The answer must consist of each line of the records below that contains the string "Exercise".

++++ DATASET EXTRACT

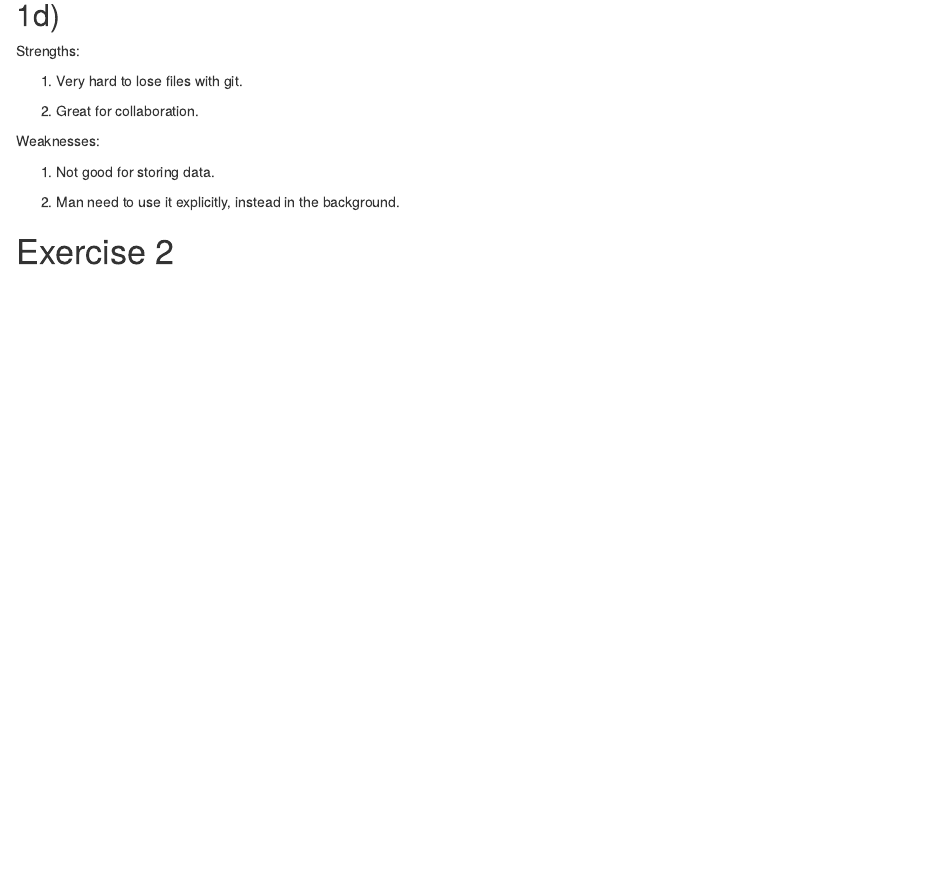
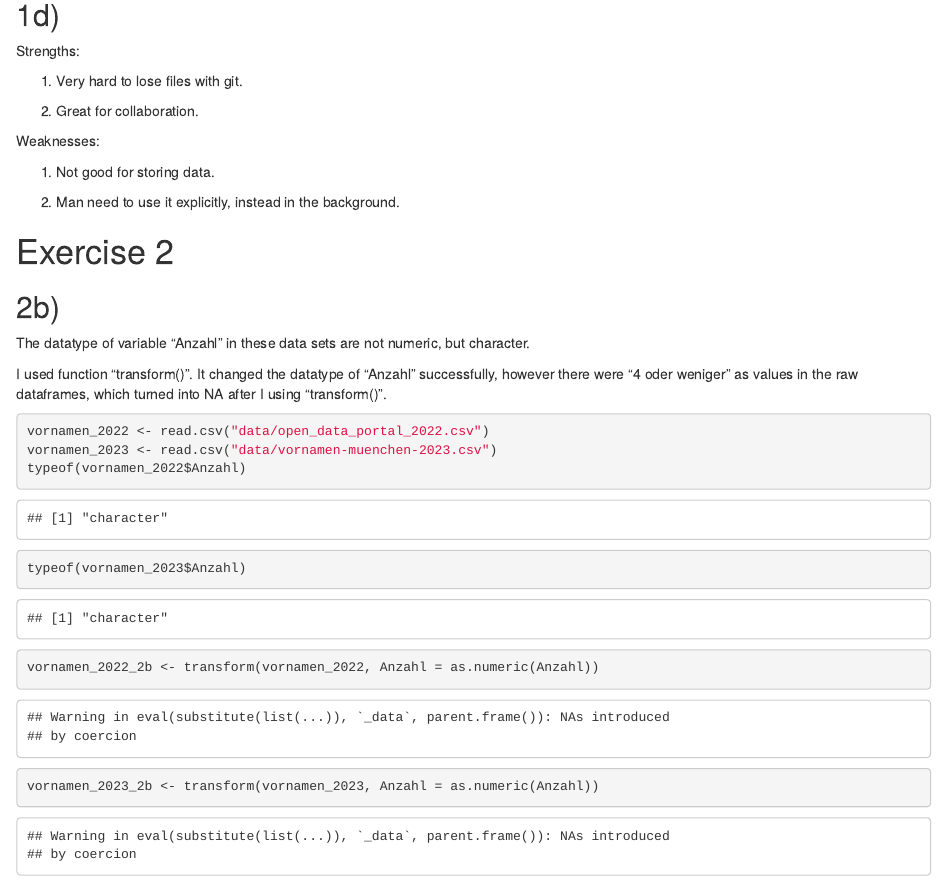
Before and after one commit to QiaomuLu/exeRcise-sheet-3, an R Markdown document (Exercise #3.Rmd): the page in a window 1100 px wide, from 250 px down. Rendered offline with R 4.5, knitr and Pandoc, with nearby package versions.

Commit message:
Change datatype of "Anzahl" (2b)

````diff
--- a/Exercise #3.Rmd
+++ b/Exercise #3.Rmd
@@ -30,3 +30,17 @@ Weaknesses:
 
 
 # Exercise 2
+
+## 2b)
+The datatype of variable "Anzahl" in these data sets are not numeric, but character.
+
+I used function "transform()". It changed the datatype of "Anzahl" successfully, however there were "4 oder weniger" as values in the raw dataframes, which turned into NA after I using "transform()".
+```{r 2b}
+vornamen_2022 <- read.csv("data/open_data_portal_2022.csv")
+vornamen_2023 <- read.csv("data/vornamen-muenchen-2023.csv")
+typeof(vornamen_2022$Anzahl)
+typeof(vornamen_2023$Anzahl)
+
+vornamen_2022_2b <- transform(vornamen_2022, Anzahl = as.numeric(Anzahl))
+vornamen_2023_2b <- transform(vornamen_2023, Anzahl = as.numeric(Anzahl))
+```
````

++++++++

FINAL ANSWER:
Before and after one commit to QiaomuLu/exeRcise-sheet-3, an R Markdown document (Exercise #3.Rmd): the page in a window 1100 px wide, from 250 px down. Rendered offline with R 4.5, knitr and Pandoc, with nearby package versions.
--- a/Exercise #3.Rmd
+++ b/Exercise #3.Rmd
 # Exercise 2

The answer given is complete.